* [Instructions for the task]: Below are some records; return each one exactly as written.

Collected data:

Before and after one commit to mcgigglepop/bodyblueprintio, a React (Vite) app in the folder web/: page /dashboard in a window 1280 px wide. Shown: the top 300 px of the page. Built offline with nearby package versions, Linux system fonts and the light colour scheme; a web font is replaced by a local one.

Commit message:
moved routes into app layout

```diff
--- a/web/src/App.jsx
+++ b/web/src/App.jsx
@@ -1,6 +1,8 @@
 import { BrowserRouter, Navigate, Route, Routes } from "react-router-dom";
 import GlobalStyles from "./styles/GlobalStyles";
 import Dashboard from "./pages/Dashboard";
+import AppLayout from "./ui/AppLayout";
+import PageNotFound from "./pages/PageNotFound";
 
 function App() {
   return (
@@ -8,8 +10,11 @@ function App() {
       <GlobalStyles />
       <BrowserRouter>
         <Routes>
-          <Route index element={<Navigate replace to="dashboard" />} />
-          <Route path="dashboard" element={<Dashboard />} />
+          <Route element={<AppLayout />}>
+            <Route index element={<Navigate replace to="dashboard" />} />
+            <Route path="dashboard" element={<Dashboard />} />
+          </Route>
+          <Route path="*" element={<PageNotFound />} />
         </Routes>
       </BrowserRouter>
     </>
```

* [Output of the task]:
Before and after one commit to mcgigglepop/bodyblueprintio, a React (Vite) app in the folder web/: page /dashboard in a window 1280 px wide. Shown: the top 300 px of the page. Built offline with nearby package versions, Linux system fonts and the light colour scheme; a web font is replaced by a local one.

Commit message:
moved routes into app layout

```diff
--- a/web/src/App.jsx
+++ b/web/src/App.jsx
@@ -1,6 +1,8 @@
 import { BrowserRouter, Navigate, Route, Routes } from "react-router-dom";
 import GlobalStyles from "./styles/GlobalStyles";
 import Dashboard from "./pages/Dashboard";
+import AppLayout from "./ui/AppLayout";
+import PageNotFound from "./pages/PageNotFound";
 
 function App() {
   return (
@@ -8,8 +10,11 @@ function App() {
       <GlobalStyles />
       <BrowserRouter>
         <Routes>
-          <Route index element={<Navigate replace to="dashboard" />} />
-          <Route path="dashboard" element={<Dashboard />} />
+          <Route element={<AppLayout />}>
+            <Route index element={<Navigate replace to="dashboard" />} />
+            <Route path="dashboard" element={<Dashboard />} />
+          </Route>
+          <Route path="*" element={<PageNotFound />} />
         </Routes>
       </BrowserRouter>
     </>
```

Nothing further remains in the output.